Program for Excellence in Education and Research in the Sciences 

Summary:  Established in 2003, PEERS is the largest academic support program specifically for underrepresented minority and high life challenge (LC) students in STEM majors at UCLA. It is administered within the Division of Undergraduate Education’s Undergraduate Research Center for the Sciences in collaboration with Ecology and Evolutionary Biology. Through an innovative and integrated curriculum, the PEERS program erases and inverts the achievement gap, allowing at risk student populations in STEM to succeed at rates that exceed majority student populations.

Goals: To 1) improve academic success, 2) increase STEM persistence 3) reduce time to degree and 4) improve career trajectories for underrepresented minority and underserved student populations that typically have low success rates in STEM.

PEERS Members

  • >1800 UCLA undergraduates (2003-2020)
  • 360 current members
  • 86% URM, 60% women, 72% low income/1st generation
  • Diverse interests in Health, Life, and Physical Science careers

PEERS Success

The success of PEERS is evaluated through a controlled study where the academic performance of PEERS students is compared to a control group matched for socio-economic backgrounds, a control group of high academic achievers (MSAT>650), and ethnic majority STEM majors. Results show that:

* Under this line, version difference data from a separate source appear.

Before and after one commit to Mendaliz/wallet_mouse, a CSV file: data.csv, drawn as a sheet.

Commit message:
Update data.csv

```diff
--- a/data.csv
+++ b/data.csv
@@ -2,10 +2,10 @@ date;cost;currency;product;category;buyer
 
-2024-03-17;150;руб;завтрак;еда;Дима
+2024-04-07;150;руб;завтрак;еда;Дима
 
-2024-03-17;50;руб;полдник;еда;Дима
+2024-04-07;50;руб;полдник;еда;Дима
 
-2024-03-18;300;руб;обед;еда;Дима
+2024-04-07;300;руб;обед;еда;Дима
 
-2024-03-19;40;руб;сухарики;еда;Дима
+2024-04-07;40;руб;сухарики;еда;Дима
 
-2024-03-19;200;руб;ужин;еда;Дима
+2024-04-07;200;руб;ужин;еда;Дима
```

PEERS students earn significantly higher grades in their STEM courses and take more science courses than the control groups.Print

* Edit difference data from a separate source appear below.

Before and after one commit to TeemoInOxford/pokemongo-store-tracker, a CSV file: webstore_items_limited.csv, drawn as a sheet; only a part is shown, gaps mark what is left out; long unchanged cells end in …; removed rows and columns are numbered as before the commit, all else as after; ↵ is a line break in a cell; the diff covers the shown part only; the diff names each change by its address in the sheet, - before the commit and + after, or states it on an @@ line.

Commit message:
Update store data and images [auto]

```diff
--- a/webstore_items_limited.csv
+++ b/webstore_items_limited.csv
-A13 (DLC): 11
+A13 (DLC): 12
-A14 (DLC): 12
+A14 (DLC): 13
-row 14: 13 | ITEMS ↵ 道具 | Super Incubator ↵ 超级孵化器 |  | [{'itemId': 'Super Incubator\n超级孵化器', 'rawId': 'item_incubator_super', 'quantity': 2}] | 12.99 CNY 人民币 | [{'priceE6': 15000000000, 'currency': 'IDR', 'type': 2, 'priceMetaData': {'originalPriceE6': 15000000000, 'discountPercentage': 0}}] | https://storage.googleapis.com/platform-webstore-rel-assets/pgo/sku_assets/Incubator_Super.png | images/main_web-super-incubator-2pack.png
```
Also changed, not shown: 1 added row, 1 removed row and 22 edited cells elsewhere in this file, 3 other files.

Because PEERS students succeed academically, they have significantly higher retention rates than the controls and majority white/Asian STEM majors and have a substantially faster time to degree than STEM and non-STEM majors at UCLA, achieving 98% graduation in 5 years. 5 and 5

PEERS Impact 

By helping PEERS students succeed in their STEM courses, they take more STEM courses and persist in STEM degrees and graduate faster. Not only does PEERS close the achievement gap across ethnicities, socioeconomic status, and academic preparation, it inverts the achievement gap by achieving academic success across multiple measures that greatly exceed URM and high LC students as well as White and Asian majority students.

Publications on PEERS

DeAngelo L, Hasson T. Quantifying Success: Using Control Groups to Measure Program Effectiveness. Council on Undergraduate Research quarterly. 2009;29(3):39-45.